It continued until Eileen decided to discuss ladies’ underwear from Le Bas Bar.
What is especially interesting is the list of advertisers — Richard Whinnerah, Noel & Porter, Office Supplies, Cooper’s, Le Bas Bar, Briggs, Allen’s Travel Bureau, Channel Island’s Co-Operative Society, Patricia, among others. Alas, some of them are no longer with us, but twenty one years later most of them are still television advertisers.
Now, of course, local advertisers have the use of video tape for commercials. And, as we have done for the last few years, we make commercials for our advertisers very cheaply and very rapidly. We still use slides and we still use voice overs of our duty announcers although of course we can pre-record sales messages with music or sound effects.
Twenty one years ago advertising on Channel Classified cost £4 a time. Well, peak time advertising has become a little more expensive during the twenty one years but advertisers can still buy an afternoon spot for £6. And, that’s not bad value, is it?
Local advertisers represent some 40% of all advertising on CTV. And of course, advertising is how we survive. It’s virtually our sole source of income — no part of the licence fee comes to us. But that doesn’t mean that anything goes.
Controls over television advertising are among the most comprehensive in the world, and far more stringent than newspapers need to abide by.
Because television advertising is so powerful, so effective, not only the content but the amount and nature of advertisements must be in accordance with the Broadcasting Act plus the extensive rules and principles laid down by the Independent Broadcasting Authority.
There must, for instance, be a total distinction between programmes and advertising. There are several classes of possible advertisers who are unacceptable to television contractors, and there are several methods of advertising which are equally unacceptable. Special attention is paid to advertising in relation to children, financial advertising and the advertising of medicines and treatments.
Misleading claims and presentation are rejected, as is offensive material such as swearing, undue violence, nudity, salaciousness or jokes exploiting, for instance, physical disabilities or religious beliefs.
Cigarette advertising is not permitted, nor is that for hard liquor, nor for matrimonial agencies, fortune tellers (a mass medium perhaps?) undertakers, betting tipsters, private investigation agencies or political or religious bodies.
Advertisements must not unfairly attack or discredit other products or advertisers. Testimonials must be genuine, children must not be encouraged to enter strange places. The size and scale of toys and games must be made easy to judge and sweet eating throughout the day must not be encouraged. These are just a few of the controls exercised over television advertisers.
The Company Lawyer at General Foods once required a copywriter to prove that a barbecue sauce actually did have “an old fashioned flavour” before the agency were allowed to use the innocuous claim in a series of advertisements. So you see, advertisers do care what they say.

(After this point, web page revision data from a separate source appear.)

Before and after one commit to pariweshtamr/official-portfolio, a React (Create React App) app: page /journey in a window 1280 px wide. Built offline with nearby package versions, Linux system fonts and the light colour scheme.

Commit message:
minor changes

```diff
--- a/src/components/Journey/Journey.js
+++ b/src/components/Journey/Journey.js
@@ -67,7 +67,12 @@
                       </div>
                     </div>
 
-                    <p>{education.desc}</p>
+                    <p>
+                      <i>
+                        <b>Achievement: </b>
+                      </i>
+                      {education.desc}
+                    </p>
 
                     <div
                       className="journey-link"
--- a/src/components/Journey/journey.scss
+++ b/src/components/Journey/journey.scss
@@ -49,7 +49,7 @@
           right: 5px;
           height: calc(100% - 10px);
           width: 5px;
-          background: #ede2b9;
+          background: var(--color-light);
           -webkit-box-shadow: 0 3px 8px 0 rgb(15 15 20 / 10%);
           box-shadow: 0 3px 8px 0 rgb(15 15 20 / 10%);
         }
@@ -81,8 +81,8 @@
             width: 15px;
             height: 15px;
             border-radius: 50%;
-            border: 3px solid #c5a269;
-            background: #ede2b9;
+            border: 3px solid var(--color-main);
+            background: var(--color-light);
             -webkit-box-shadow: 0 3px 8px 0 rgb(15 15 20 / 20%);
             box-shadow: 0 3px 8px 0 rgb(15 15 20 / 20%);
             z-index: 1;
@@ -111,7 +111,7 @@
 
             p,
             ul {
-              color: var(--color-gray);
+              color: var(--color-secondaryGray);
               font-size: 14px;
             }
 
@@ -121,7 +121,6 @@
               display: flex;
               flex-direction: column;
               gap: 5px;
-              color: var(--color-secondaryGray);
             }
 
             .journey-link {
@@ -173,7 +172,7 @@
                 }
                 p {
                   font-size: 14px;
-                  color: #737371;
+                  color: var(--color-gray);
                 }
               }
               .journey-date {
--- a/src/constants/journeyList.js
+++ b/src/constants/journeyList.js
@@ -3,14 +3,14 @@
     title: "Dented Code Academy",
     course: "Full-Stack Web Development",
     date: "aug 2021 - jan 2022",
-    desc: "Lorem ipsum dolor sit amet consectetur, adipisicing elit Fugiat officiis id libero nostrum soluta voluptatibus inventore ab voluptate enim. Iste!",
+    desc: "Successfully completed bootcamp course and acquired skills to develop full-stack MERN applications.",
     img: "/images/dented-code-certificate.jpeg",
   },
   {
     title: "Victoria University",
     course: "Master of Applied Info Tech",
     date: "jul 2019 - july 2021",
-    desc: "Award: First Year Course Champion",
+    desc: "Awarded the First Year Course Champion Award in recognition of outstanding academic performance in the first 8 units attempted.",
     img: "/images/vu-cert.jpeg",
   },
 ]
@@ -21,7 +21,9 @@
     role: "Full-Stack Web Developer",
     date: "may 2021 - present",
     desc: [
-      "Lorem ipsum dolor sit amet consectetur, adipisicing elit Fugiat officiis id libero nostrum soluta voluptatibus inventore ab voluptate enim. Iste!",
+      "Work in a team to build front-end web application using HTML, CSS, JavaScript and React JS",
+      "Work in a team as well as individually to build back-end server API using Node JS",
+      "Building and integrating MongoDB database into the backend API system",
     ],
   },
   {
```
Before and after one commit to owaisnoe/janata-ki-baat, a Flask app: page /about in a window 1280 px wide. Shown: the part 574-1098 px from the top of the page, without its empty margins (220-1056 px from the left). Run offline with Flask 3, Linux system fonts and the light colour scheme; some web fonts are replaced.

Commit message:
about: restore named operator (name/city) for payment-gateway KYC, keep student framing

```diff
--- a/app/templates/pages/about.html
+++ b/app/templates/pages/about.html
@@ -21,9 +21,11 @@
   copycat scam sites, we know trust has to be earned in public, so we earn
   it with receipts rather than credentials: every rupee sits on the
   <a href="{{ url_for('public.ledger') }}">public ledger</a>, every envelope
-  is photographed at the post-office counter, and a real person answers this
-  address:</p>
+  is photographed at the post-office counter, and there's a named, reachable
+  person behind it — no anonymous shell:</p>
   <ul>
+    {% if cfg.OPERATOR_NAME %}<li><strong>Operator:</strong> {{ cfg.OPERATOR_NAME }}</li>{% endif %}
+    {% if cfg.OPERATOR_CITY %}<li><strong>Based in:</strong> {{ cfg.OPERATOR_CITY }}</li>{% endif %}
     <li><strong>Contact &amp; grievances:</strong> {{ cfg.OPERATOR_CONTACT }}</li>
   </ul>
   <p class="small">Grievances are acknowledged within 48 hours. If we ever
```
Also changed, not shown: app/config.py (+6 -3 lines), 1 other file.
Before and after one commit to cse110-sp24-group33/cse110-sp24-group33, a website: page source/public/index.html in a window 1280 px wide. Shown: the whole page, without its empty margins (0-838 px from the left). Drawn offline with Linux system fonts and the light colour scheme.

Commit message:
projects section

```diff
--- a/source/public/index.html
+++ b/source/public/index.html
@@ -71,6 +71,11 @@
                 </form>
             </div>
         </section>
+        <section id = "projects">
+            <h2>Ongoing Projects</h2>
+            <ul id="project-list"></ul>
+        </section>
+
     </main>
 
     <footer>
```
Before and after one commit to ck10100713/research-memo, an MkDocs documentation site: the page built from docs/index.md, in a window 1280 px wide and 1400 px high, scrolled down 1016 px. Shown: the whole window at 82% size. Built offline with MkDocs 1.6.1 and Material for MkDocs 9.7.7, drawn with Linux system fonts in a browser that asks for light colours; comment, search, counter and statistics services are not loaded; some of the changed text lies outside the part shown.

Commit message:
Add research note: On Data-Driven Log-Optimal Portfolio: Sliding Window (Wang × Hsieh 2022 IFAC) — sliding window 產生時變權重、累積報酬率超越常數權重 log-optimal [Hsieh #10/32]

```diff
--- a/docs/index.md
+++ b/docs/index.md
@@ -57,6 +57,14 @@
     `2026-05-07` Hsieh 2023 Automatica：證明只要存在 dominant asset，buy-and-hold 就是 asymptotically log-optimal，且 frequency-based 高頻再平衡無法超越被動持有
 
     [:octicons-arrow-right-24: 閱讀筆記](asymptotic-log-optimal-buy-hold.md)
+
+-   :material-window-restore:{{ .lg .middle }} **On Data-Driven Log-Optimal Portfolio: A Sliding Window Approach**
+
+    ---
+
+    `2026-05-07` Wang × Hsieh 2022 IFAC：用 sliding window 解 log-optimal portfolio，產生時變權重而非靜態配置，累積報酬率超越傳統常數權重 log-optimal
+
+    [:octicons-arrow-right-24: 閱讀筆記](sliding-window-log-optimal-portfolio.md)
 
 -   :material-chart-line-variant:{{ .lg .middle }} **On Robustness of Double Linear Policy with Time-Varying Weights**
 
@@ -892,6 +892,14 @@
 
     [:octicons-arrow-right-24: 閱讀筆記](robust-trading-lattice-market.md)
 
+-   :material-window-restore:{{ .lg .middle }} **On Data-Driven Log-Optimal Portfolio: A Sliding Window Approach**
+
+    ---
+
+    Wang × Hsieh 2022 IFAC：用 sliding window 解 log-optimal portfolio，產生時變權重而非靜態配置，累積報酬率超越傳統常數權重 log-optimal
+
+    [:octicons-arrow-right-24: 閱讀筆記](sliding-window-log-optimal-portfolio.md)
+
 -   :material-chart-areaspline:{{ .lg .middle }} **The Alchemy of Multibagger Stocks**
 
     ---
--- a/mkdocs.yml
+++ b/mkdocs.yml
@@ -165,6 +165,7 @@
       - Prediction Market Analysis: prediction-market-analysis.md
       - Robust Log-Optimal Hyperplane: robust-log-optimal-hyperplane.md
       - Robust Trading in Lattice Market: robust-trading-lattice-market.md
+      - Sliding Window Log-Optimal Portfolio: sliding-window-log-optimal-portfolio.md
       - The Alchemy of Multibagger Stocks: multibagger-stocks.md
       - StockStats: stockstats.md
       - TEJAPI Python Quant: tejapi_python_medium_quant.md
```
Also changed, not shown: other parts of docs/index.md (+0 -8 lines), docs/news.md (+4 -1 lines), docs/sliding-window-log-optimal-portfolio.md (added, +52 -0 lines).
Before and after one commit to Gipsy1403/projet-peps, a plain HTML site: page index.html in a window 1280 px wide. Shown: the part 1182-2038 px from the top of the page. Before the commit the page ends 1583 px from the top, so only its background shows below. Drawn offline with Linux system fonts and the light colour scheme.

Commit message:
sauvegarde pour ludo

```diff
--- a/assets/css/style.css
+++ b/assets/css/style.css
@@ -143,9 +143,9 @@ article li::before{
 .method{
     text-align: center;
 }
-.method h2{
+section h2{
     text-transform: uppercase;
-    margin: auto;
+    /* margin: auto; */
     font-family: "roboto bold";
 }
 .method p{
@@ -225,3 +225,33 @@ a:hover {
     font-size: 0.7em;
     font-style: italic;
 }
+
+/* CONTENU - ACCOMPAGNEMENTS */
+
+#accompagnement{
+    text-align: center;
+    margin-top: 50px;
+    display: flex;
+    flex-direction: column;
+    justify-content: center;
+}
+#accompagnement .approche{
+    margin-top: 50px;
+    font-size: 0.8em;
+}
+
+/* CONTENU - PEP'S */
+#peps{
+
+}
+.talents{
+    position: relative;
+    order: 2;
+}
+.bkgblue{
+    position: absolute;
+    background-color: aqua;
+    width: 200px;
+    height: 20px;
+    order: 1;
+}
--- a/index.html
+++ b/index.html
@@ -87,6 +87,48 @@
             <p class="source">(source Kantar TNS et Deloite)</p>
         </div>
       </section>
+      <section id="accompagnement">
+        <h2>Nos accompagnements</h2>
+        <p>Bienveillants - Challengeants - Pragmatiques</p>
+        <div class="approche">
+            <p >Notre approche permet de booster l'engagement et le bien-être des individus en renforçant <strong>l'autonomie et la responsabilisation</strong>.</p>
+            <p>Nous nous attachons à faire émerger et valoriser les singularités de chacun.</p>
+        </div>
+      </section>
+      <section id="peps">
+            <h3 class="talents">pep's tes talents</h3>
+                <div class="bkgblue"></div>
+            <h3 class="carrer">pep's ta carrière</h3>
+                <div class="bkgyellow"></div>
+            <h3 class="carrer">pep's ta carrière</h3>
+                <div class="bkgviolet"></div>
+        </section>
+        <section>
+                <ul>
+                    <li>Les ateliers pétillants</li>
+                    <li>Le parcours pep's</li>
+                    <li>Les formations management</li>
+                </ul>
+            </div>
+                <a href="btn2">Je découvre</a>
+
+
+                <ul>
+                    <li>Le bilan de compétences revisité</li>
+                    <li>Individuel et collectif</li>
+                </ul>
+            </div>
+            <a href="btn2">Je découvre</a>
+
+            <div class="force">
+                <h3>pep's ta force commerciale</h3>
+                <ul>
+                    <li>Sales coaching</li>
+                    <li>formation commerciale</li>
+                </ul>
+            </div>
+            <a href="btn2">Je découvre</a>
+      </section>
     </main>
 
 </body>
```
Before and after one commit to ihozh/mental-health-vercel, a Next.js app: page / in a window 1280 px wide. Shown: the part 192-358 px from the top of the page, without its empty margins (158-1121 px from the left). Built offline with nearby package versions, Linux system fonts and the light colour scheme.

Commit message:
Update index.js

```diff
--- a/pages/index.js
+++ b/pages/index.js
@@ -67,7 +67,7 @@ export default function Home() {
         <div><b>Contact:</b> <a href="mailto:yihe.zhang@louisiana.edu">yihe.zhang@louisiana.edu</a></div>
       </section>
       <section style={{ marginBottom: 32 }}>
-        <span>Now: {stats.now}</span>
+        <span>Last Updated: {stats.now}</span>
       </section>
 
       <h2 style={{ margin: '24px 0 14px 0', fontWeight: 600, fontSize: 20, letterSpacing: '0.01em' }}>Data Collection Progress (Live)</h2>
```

They care because their consumers pay attention to what the commercials claim. They care because television advertising is so important. They care because television has become the most powerful advertising medium the world has ever known. It’s a selling tool that uses colour, sound, vision, motion and, perhaps most important of all, emotion.
Here’s to the next twenty one years of television advertising in the Channel Islands.